The outcome of this clash, which pits the MEA and the much-smaller Michigan arm of the American Federation of Teachers against powerful interests seeking to continue to zap the power of public sector unions could determine the direction of K-12 education policy in Michigan for years.
Among those forces are RTW advocates, including the Mackinac Center for Public Policy and Gov. Rick Snyder, who is promising a continued major overhaul of public education.
“We are the only one with the collective power to fight back,” counters MEA spokesman Doug Pratt said. “The MEA has been around for 160 years because people care about public education.”
No one is suggesting that the MEA, which last year took in $122 million in receipts and has nearly $65 million in assets, is about to go under.
But it faces serious challenges in the most hostile political climate toward the union in memory:
–The union is rapidly burning through cash to pay rising expenses and exploding staff retiree costs, which total more than $200 million — three times the union’s total assets.
–Membership has fallen nearly 7.5 percent over the past seven years (from 164,000 to 152,000) as school districts have laid off staffers in response to declining enrollment and tightening budgets.
–Michigan has fewer students to teach. From a recent high of 1.71 million in 2005, statewide enrollment is expected to dip to 1.53 million by next year. And, with changes in state policy, more of those remaining students are expected to attend largely non-unionized charter schools.

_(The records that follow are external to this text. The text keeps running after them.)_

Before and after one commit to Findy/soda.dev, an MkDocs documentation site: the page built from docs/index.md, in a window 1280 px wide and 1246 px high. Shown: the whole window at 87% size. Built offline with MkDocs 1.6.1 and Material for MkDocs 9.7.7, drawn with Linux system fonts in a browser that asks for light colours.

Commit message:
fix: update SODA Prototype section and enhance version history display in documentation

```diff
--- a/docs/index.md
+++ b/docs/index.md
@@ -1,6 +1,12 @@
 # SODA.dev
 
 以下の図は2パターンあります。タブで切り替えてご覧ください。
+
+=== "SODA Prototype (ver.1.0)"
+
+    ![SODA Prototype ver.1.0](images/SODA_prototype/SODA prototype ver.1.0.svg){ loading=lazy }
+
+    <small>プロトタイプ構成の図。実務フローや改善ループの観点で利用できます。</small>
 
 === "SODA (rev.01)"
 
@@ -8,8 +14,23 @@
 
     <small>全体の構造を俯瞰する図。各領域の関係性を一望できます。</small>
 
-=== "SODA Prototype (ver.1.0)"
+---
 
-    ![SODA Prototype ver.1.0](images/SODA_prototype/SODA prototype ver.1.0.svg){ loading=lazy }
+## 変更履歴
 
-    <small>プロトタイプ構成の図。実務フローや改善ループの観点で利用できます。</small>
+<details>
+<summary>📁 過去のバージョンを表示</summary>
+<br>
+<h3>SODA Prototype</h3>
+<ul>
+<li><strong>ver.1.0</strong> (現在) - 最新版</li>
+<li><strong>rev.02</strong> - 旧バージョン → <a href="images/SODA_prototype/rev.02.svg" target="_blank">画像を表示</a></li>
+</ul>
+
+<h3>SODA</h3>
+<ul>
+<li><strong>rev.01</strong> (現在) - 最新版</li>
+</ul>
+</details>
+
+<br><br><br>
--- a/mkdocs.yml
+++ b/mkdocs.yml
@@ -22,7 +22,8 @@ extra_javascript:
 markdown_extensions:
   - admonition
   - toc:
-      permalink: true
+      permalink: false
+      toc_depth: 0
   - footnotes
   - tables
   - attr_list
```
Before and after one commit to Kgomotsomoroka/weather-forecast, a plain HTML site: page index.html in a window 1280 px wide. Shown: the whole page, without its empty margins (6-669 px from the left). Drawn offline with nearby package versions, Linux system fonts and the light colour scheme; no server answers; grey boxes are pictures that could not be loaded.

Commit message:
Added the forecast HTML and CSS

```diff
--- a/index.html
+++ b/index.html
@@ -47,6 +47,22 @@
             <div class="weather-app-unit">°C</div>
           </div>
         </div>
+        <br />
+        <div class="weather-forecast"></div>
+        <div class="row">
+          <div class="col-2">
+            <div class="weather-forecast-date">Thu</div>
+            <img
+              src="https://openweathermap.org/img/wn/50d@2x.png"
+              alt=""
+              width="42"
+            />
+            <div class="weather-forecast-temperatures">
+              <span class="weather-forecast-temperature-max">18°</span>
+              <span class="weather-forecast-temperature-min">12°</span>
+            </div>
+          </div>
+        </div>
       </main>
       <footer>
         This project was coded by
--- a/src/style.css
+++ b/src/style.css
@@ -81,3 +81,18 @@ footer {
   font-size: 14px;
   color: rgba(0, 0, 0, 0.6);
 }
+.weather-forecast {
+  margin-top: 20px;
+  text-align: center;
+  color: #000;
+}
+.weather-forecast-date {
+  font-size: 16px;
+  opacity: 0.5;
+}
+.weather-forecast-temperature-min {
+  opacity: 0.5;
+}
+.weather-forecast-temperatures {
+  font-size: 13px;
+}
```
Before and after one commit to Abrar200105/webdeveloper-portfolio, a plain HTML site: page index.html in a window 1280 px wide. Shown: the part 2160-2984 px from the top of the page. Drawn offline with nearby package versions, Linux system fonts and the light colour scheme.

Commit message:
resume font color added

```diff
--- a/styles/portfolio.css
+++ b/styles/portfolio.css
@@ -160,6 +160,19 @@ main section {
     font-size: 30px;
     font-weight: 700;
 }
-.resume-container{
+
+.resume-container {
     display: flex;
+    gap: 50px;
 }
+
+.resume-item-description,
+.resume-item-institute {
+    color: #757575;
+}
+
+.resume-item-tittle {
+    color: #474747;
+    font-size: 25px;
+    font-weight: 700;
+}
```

–The MEA is in the midst of an epic political losing streak. Its preferred gubernatorial candidate got waxed in 2010. Its favored political party has no power in the Legislature. And it spent millions of dollars supporting a failed ballot proposal in 2012 that would have enshrined collective bargaining rights in the constitution.
–Even its fabled lobbying power – backed by members in every legislative district in the state – failed to prevent passage of Right to Work last December.
MEA_rev3Wisconsin offers a troubling lesson for the MEA and AFT Michigan. Privately, MEA officials call Wisconsin’s 2011 ban on most collective bargaining by public sector unions “Right to Work on steroids.” Membership in public sector unions there is down more than 20 percent in the past two years.
MEA and AFT Michigan officials say they are responding to these threats by monitoring expenses, constantly communicating with their members on the value of union membership and positioning themselves as the defenders of Michigan’s long-establishment public education system.
Leaders of the two unions also say they’re working more closely than ever on political activities. Among other things, the unions are developing a strategy to overturn Right to Work, said AFT President David Hecker.
“There have long been obstacles in our way,” he said. “We’ve been able to overcome these things before and we’ll do it again.”
But of the two unions, the MEA has long been the 800-pound gorilla. And the gorilla is ailing.